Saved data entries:
+ + + + +
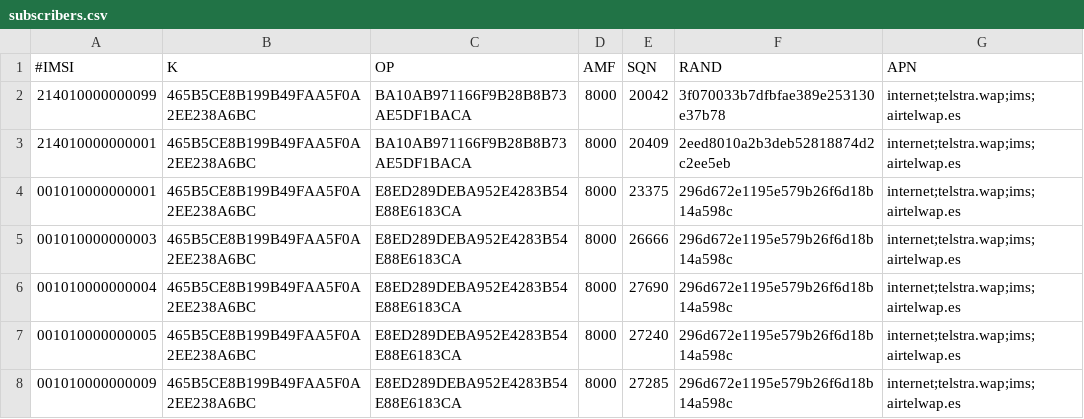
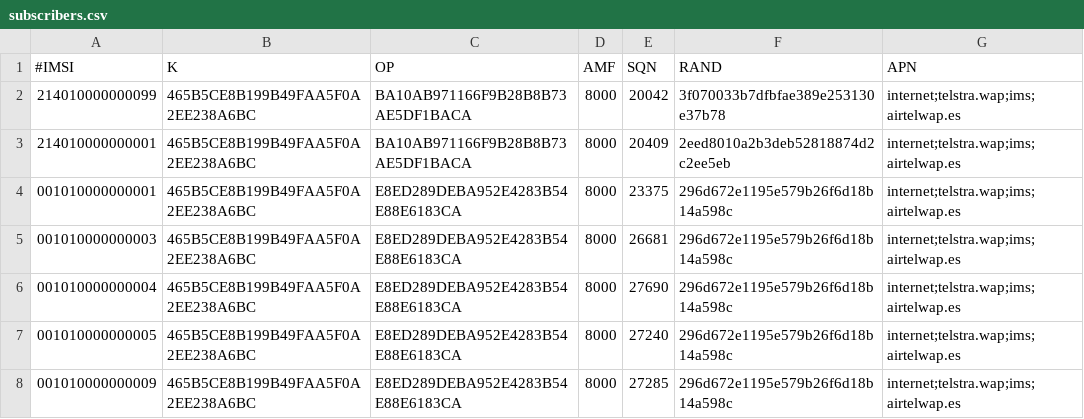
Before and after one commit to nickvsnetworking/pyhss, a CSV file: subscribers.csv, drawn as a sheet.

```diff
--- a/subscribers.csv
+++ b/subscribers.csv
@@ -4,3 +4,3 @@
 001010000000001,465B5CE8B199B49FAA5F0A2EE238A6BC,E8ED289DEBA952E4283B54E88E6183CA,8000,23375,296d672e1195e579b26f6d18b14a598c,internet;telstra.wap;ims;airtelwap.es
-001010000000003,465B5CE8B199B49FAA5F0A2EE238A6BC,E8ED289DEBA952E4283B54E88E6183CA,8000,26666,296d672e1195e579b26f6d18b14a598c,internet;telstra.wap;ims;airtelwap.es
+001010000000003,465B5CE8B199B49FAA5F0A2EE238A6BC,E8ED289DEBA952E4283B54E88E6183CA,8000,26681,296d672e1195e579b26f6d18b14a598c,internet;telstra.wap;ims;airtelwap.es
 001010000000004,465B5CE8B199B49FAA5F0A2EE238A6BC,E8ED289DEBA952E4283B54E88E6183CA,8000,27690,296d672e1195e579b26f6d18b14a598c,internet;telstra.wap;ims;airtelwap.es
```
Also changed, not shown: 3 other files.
+ + + + +
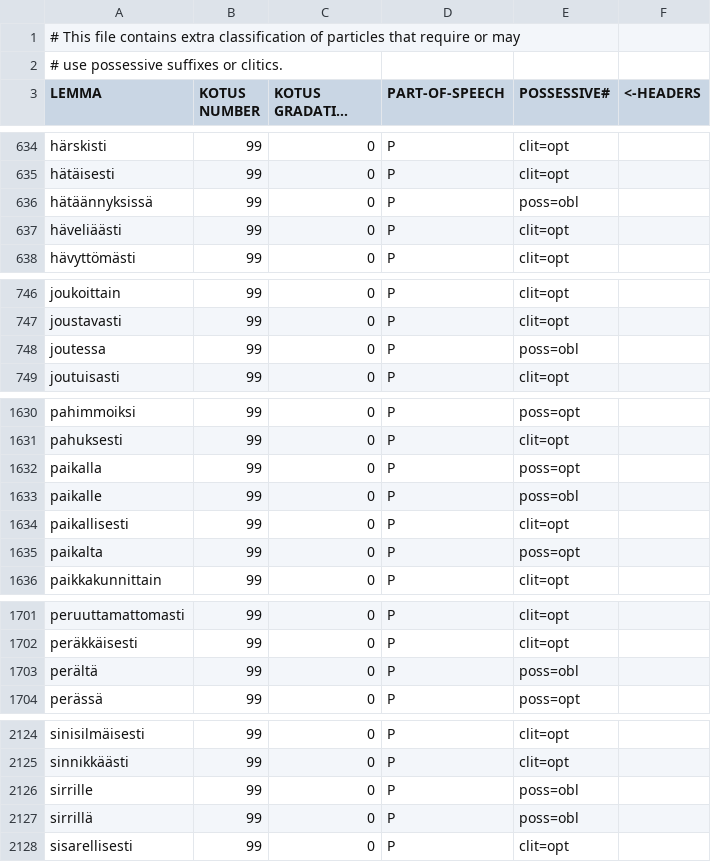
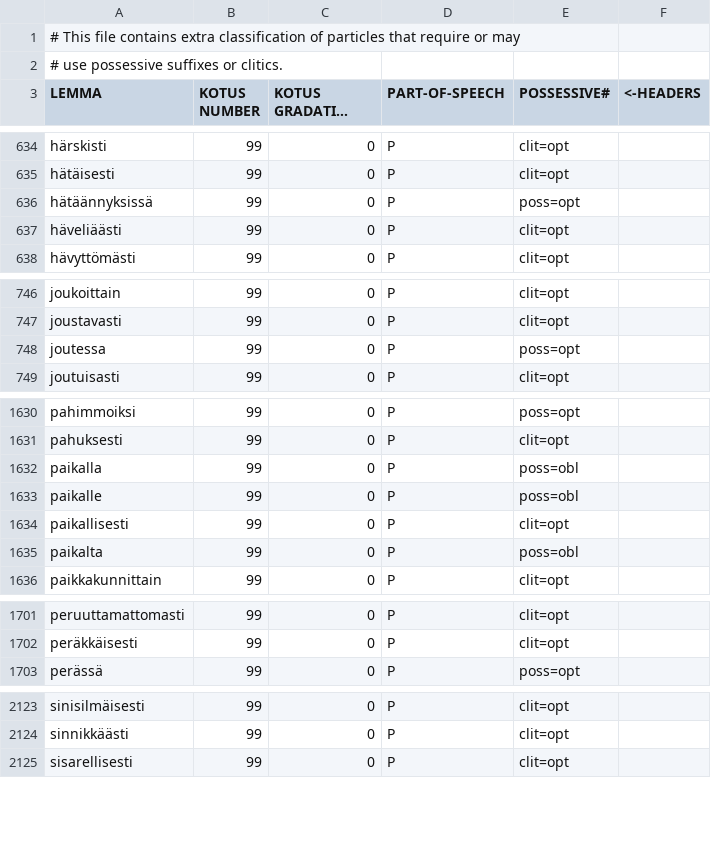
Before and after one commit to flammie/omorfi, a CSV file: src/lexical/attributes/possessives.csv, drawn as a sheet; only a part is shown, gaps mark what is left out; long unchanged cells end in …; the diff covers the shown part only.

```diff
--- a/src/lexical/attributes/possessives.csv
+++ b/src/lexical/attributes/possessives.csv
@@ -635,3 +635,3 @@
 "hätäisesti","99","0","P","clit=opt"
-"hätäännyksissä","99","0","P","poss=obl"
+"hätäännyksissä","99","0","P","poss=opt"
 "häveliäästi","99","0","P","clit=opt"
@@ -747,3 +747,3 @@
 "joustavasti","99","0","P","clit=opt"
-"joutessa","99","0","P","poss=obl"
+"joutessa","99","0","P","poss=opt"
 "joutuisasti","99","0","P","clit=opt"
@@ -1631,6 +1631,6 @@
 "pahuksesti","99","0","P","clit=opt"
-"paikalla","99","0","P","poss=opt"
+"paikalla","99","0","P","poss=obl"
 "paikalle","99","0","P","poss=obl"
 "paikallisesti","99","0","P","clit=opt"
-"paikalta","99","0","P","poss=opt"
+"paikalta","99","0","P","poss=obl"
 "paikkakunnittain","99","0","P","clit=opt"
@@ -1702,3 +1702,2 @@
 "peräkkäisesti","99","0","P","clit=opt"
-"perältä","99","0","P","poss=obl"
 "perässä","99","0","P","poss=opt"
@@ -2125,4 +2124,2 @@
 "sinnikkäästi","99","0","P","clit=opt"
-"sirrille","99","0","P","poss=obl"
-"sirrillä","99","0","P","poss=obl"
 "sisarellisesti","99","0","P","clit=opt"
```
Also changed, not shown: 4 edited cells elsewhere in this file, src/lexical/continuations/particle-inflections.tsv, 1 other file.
+ + + + +
How to complete this task
Your answer should be the lines above that contain the word "sheet", copied out.

Reply
Before and after one commit to nickvsnetworking/pyhss, a CSV file: subscribers.csv, drawn as a sheet.
Before and after one commit to flammie/omorfi, a CSV file: src/lexical/attributes/possessives.csv, drawn as a sheet; only a part is shown, gaps mark what is left out; long unchanged cells end in …; the diff covers the shown part only.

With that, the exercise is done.